** Opening EXERCISE INPUT block **
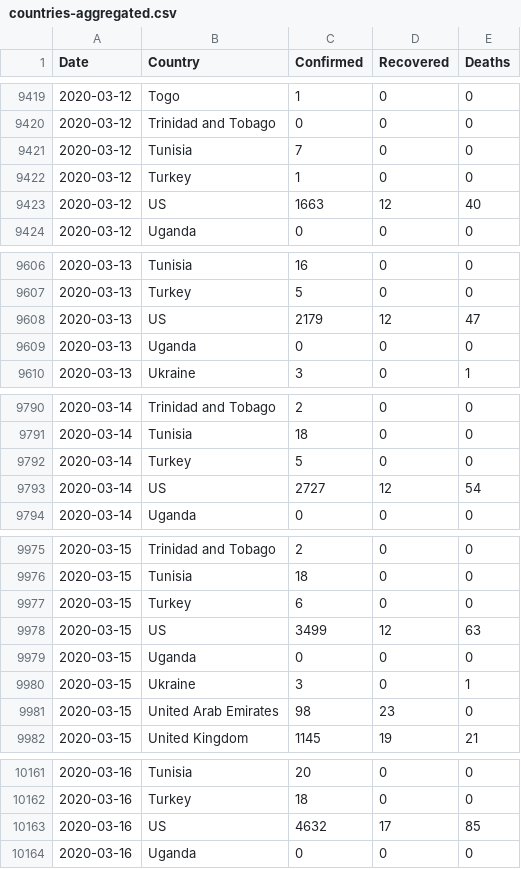
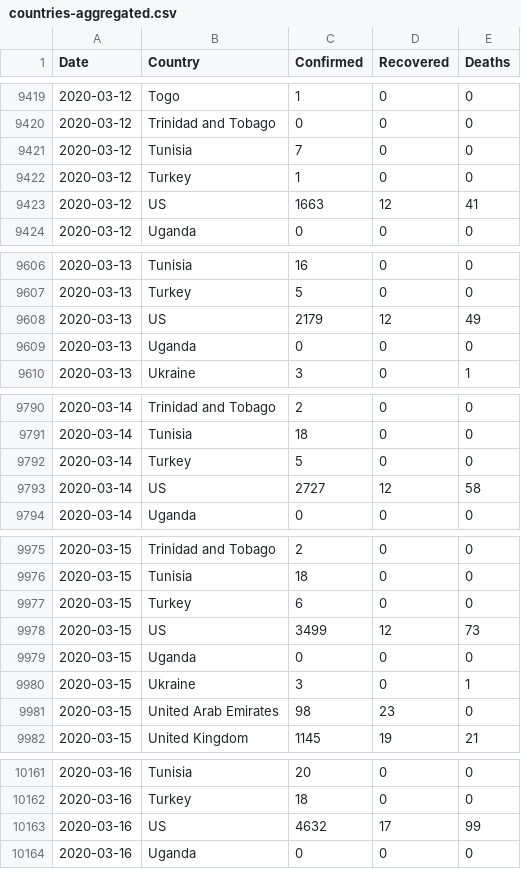
Before and after one commit to Gwardii/covid-19, a CSV file: data/countries-aggregated.csv, drawn as a sheet; only a part is shown, gaps mark what is left out; the diff covers the shown part only.

```diff
--- a/data/countries-aggregated.csv
+++ b/data/countries-aggregated.csv
@@ -9422,3 +9422,3 @@ Date,Country,Confirmed,Recovered,Deaths
 2020-03-12,Turkey,1,0,0
-2020-03-12,US,1663,12,40
+2020-03-12,US,1663,12,41
 2020-03-12,Uganda,0,0,0
@@ -9607,3 +9607,3 @@ Date,Country,Confirmed,Recovered,Deaths
 2020-03-13,Turkey,5,0,0
-2020-03-13,US,2179,12,47
+2020-03-13,US,2179,12,49
 2020-03-13,Uganda,0,0,0
@@ -9792,3 +9792,3 @@ Date,Country,Confirmed,Recovered,Deaths
 2020-03-14,Turkey,5,0,0
-2020-03-14,US,2727,12,54
+2020-03-14,US,2727,12,58
 2020-03-14,Uganda,0,0,0
@@ -9977,3 +9977,3 @@ Date,Country,Confirmed,Recovered,Deaths
 2020-03-15,Turkey,6,0,0
-2020-03-15,US,3499,12,63
+2020-03-15,US,3499,12,73
 2020-03-15,Uganda,0,0,0
@@ -10162,3 +10162,3 @@ Date,Country,Confirmed,Recovered,Deaths
 2020-03-16,Turkey,18,0,0
-2020-03-16,US,4632,17,85
+2020-03-16,US,4632,17,99
 2020-03-16,Uganda,0,0,0
```
Also changed, not shown: 39 edited cells elsewhere in this file, data/worldwide-aggregated.csv, 2 other files.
** Closing EXERCISE INPUT block **
- **WHAT THIS TASK INVOLVES**: With the images removed, reproduce all the material above word for word.

- **THE COMPLETED TASK**:
Before and after one commit to Gwardii/covid-19, a CSV file: data/countries-aggregated.csv, drawn as a sheet; only a part is shown, gaps mark what is left out; the diff covers the shown part only.

```diff
--- a/data/countries-aggregated.csv
+++ b/data/countries-aggregated.csv
@@ -9422,3 +9422,3 @@ Date,Country,Confirmed,Recovered,Deaths
 2020-03-12,Turkey,1,0,0
-2020-03-12,US,1663,12,40
+2020-03-12,US,1663,12,41
 2020-03-12,Uganda,0,0,0
@@ -9607,3 +9607,3 @@ Date,Country,Confirmed,Recovered,Deaths
 2020-03-13,Turkey,5,0,0
-2020-03-13,US,2179,12,47
+2020-03-13,US,2179,12,49
 2020-03-13,Uganda,0,0,0
@@ -9792,3 +9792,3 @@ Date,Country,Confirmed,Recovered,Deaths
 2020-03-14,Turkey,5,0,0
-2020-03-14,US,2727,12,54
+2020-03-14,US,2727,12,58
 2020-03-14,Uganda,0,0,0
@@ -9977,3 +9977,3 @@ Date,Country,Confirmed,Recovered,Deaths
 2020-03-15,Turkey,6,0,0
-2020-03-15,US,3499,12,63
+2020-03-15,US,3499,12,73
 2020-03-15,Uganda,0,0,0
@@ -10162,3 +10162,3 @@ Date,Country,Confirmed,Recovered,Deaths
 2020-03-16,Turkey,18,0,0
-2020-03-16,US,4632,17,85
+2020-03-16,US,4632,17,99
 2020-03-16,Uganda,0,0,0
```
Also changed, not shown: 39 edited cells elsewhere in this file, data/worldwide-aggregated.csv, 2 other files.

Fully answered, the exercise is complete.